Mr. Romeo recounted his own experiences when he was caring for his mother and said, “My younger brother stayed away when our mother was ill.” and then added, “He just couldn’t stand to see our mother that way.”
I could feel my anger building as my chest began to tighten and I said, “What made your brother think it was easy for you to see your mother that way?” He said, “My brother was weak and I forgave him. I had to forgive him.”
I told Mr. Romeo it was crushing to watch my once vibrant parents deteriorate over time, witnessing all the unwelcome changes they were experiencing, and then having to make so many hard decisions every day, trying desperately to keep both of them out of nursing homes.
My sisters made a conscious decision to avoid all the unpleasantness and hard work. It wasn’t weakness that kept them away. It was sheer selfishness, a shared inability to care. They just didn’t love my parents enough to be concerned about their well-being. I told Mr. Romeo it was very generous of him to forgive his brother and that perhaps his brother deserved to be forgiven. In my family’s case, my self-centered, disinterested sisters deserved nothing but scorn.
Mr. Romeo leaned back, sighed, and said, “You are the one who is here every day, and do you know why?”
“No, why?” I asked.
“Because you’re stronger than your sisters.” He told me people have to be forgiven for their weaknesses.
I thought, if I were a priest, I would be required to forgive them their trespasses. I am no priest.
Mr. Romeo’s words were actually empowering, making me feel I could continue to take on the challenges I was faced with as he did.
I never expected to have such a philosophical conversation with the bathroom remodeler I had just hired.

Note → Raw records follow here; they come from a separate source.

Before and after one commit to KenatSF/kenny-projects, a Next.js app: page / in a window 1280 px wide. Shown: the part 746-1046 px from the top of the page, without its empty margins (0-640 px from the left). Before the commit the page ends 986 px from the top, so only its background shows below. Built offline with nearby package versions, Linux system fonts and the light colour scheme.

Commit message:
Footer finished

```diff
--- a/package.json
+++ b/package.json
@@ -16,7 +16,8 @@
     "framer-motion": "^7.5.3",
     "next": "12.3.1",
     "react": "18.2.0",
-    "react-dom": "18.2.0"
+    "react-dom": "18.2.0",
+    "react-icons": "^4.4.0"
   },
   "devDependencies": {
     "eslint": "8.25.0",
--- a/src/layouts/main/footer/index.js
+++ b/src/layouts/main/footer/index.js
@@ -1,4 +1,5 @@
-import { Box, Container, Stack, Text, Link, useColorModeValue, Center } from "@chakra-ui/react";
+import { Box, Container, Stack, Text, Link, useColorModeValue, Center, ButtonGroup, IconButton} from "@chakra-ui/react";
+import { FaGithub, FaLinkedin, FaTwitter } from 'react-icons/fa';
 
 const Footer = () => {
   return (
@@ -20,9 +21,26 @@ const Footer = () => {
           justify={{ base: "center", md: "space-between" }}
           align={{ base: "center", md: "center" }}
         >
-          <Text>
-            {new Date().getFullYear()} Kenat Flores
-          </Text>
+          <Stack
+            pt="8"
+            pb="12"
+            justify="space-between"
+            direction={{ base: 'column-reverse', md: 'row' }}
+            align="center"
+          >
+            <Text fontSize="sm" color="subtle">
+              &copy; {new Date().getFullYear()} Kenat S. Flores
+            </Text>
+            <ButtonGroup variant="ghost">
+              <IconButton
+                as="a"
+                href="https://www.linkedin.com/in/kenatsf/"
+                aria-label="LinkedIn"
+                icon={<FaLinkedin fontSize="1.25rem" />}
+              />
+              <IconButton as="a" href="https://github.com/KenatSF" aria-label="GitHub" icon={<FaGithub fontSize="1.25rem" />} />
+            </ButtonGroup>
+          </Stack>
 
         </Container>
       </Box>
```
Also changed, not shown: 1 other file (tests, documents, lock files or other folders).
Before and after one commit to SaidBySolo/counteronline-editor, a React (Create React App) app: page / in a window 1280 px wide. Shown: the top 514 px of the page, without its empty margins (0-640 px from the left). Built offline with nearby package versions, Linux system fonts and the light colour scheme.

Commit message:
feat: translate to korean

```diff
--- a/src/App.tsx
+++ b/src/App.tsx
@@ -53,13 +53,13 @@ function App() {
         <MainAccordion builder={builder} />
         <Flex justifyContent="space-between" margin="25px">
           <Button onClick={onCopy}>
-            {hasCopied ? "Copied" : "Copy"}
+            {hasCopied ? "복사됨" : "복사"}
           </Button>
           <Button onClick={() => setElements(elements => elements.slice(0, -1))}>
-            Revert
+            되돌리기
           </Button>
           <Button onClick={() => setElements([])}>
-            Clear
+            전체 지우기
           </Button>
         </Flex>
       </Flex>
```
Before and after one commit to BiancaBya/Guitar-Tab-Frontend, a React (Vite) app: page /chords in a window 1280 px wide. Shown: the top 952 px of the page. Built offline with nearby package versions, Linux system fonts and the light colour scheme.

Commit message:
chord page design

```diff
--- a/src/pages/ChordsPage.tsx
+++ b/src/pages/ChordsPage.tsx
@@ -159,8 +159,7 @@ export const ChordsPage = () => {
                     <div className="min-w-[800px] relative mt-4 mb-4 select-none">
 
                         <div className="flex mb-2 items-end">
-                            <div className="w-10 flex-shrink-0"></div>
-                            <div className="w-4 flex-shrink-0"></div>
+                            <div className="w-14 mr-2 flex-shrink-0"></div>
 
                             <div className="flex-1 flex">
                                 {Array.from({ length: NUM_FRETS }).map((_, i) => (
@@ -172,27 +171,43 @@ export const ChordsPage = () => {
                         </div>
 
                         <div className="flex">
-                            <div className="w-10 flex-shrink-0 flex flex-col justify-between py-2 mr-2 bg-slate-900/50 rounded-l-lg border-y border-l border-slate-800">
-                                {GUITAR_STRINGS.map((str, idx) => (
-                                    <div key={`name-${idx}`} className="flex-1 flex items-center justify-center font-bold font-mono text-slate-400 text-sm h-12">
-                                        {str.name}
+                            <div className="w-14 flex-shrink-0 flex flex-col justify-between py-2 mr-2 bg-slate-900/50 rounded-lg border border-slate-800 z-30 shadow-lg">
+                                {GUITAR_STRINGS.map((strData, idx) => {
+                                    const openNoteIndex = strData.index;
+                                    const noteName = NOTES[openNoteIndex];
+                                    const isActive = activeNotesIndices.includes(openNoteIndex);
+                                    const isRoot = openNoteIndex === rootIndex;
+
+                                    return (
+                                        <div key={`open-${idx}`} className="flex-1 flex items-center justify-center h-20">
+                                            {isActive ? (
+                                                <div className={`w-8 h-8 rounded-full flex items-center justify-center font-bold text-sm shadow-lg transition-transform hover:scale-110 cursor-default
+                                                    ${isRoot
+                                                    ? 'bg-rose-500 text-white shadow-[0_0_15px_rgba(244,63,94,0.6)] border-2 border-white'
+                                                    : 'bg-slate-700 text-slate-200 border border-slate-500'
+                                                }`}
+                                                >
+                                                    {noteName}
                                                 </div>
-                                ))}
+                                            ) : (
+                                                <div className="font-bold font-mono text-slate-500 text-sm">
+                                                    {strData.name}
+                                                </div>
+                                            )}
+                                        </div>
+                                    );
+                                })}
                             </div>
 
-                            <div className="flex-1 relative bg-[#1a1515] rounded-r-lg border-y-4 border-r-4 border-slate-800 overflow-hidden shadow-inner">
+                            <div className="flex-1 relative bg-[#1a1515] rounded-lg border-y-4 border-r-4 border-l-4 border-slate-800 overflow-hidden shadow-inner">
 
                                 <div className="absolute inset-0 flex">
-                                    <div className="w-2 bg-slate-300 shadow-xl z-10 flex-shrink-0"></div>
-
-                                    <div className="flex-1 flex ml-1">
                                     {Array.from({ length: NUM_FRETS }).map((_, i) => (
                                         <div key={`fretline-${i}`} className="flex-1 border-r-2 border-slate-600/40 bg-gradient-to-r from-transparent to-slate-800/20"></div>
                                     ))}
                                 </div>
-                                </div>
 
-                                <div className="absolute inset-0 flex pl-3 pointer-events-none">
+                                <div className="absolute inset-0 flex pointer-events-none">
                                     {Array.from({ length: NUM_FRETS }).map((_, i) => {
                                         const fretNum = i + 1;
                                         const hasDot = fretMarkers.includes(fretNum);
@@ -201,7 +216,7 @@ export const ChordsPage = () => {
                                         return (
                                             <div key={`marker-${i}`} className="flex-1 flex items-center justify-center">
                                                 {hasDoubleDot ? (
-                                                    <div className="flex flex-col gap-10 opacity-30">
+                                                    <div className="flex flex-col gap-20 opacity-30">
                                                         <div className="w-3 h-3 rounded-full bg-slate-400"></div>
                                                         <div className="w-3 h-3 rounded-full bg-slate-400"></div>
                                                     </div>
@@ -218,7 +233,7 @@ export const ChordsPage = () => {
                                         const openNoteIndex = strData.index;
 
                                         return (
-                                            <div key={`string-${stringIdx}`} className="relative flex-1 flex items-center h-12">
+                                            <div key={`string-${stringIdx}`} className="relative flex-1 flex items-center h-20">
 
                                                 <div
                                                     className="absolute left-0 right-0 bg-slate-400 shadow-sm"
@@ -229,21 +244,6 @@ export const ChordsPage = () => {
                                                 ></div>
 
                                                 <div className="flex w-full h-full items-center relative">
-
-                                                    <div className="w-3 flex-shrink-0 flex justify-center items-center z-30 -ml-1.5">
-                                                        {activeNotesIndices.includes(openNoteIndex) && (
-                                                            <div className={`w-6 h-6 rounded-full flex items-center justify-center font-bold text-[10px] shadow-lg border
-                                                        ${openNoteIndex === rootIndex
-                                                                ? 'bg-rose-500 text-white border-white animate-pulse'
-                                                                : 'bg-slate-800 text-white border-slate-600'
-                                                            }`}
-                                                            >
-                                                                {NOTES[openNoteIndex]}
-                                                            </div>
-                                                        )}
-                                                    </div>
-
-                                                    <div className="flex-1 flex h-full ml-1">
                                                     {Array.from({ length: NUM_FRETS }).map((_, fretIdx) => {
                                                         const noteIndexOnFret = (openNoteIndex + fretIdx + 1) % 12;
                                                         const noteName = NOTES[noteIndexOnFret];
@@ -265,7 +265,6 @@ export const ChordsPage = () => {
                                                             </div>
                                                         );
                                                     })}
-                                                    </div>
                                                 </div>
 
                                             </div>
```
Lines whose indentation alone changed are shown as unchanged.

People who have cared for their own parents have a way of connecting with others who’ve cared for theirs. They can always offer some pearls of wisdom about the experience, from the woman at the antique clothing store where I bought a silk scarf one day to the nurse at the pulmonary center where I took my dad twice a week to remove fluid from his lungs. Their understanding and kind words made me feel less alone during an extremely isolating time.
When family members actively avoid responsibility, it is these people who step into their shoes, literal strangers willing to offer insight and support. They become the sisters and brothers you no longer have when your parents get sick. The thoughtful observations and words of comfort from people like the tub-cut guy, people you barely know, are often surprising. Their stories of resilience always resonate and help to fill the void created by careless siblings who disappear when their parents’ long, slow decline begins.